jueves, 10 de abril de 2014

Greg Asner: Ecology from the air

What are our forests really made of? From the air, ecologist Greg Asner uses a spectrometer and high-powered lasers to map nature in meticulous kaleidoscopic 3D detail -- what he calls "a very high-tech accounting system" of carbon. In this fascinating talk, Asner gives a clear message: To save our ecosystems, we need more data, gathered in new ways.

CAO Systems

Carnegie's newest operational platform called AToMS (Airborne Taxonomic Mapping System) launched on June 2, 2011. AToMS integrates the world's first Very High Fidelity Visible-Shortwave Infrared (VSWIR) Imaging Spectrometer measuring the 380-2510 nm wavelength range at 5 nm spectral resolution with a dual-laser, waveform Light Detection and Ranging (LiDAR) system, and high-resolution Visible-to-Near Infrared (VNIR) imaging spectrometer.
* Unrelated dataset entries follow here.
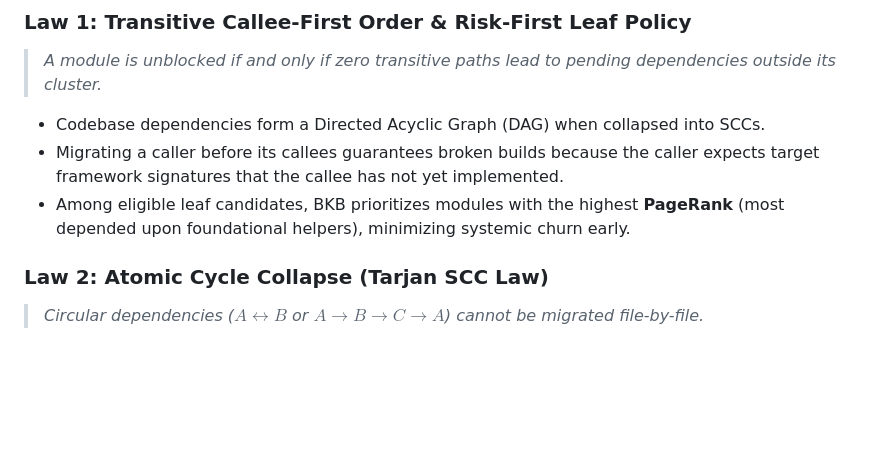
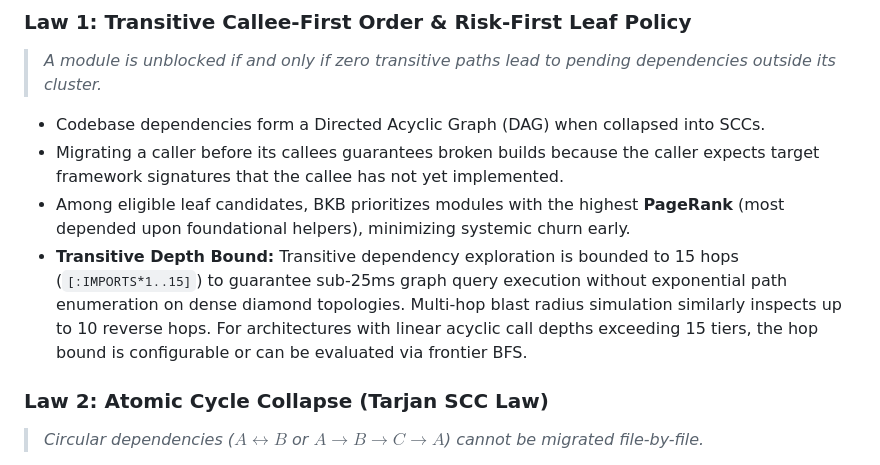
Before and after one commit to saqib40/bagwan-kai-bandey, a Markdown page: docs/architecture.md, the part around the change. Drawn GitHub-style; blank space fills up the shorter version.

```diff
--- a/docs/architecture.md
+++ b/docs/architecture.md
@@ -52,6 +52,7 @@ Standard LLM agents fail on migrations because they edit files arbitrarily or to
 - Codebase dependencies form a Directed Acyclic Graph (DAG) when collapsed into SCCs.
 - Migrating a caller before its callees guarantees broken builds because the caller expects target framework signatures that the callee has not yet implemented.
 - Among eligible leaf candidates, BKB prioritizes modules with the highest **PageRank** (most depended upon foundational helpers), minimizing systemic churn early.
+- **Transitive Depth Bound:** Transitive dependency exploration is bounded to 15 hops (`[:IMPORTS*1..15]`) to guarantee sub-25ms graph query execution without exponential path enumeration on dense diamond topologies. Multi-hop blast radius simulation similarly inspects up to 10 reverse hops. For architectures with linear acyclic call depths exceeding 15 tiers, the hop bound is configurable or can be evaluated via frontier BFS.
 
 ### Law 2: Atomic Cycle Collapse (Tarjan SCC Law)
 > *Circular dependencies ($A \leftrightarrow B$ or $A \rightarrow B \rightarrow C \rightarrow A$) cannot be migrated file-by-file.*
```
Also changed, not shown: README.md (+1 -1 lines).
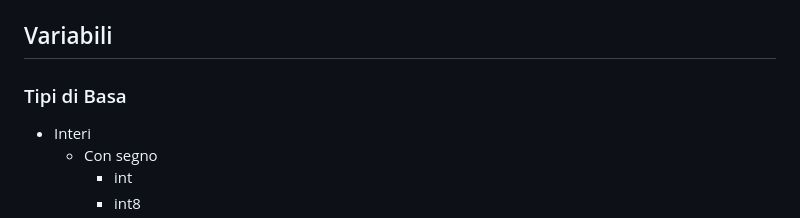
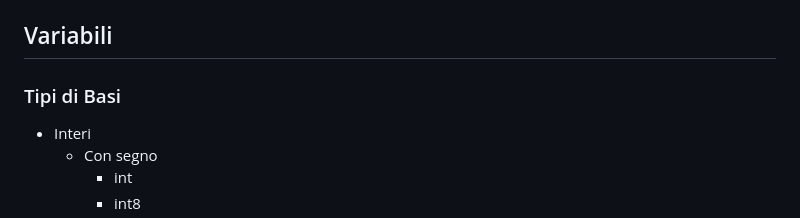
Before and after one commit to Giacomo-Forlani/Programmazione-I, a Markdown page: README.md, the part around the change. Rendered like a GitHub page.

Commit message:
Tipi di base

```diff
--- a/README.md
+++ b/README.md
@@ -14,7 +14,7 @@
 - `/* ... */`
 
 ## Variabili
-### Tipi di Basa
+### Tipi di Basi
 - Interi
     - Con segno
         - int
```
AToMS provides the world's most advanced measurements of ecosystem chemistry, structure, biomass, and biodiversity, with applications ranging from climate change mitigation to sustainable forest management and habitat conservation. The scientific foundation for biodiversity applications of AToMS in tropical forests can be found atCarnegie Spectranomics.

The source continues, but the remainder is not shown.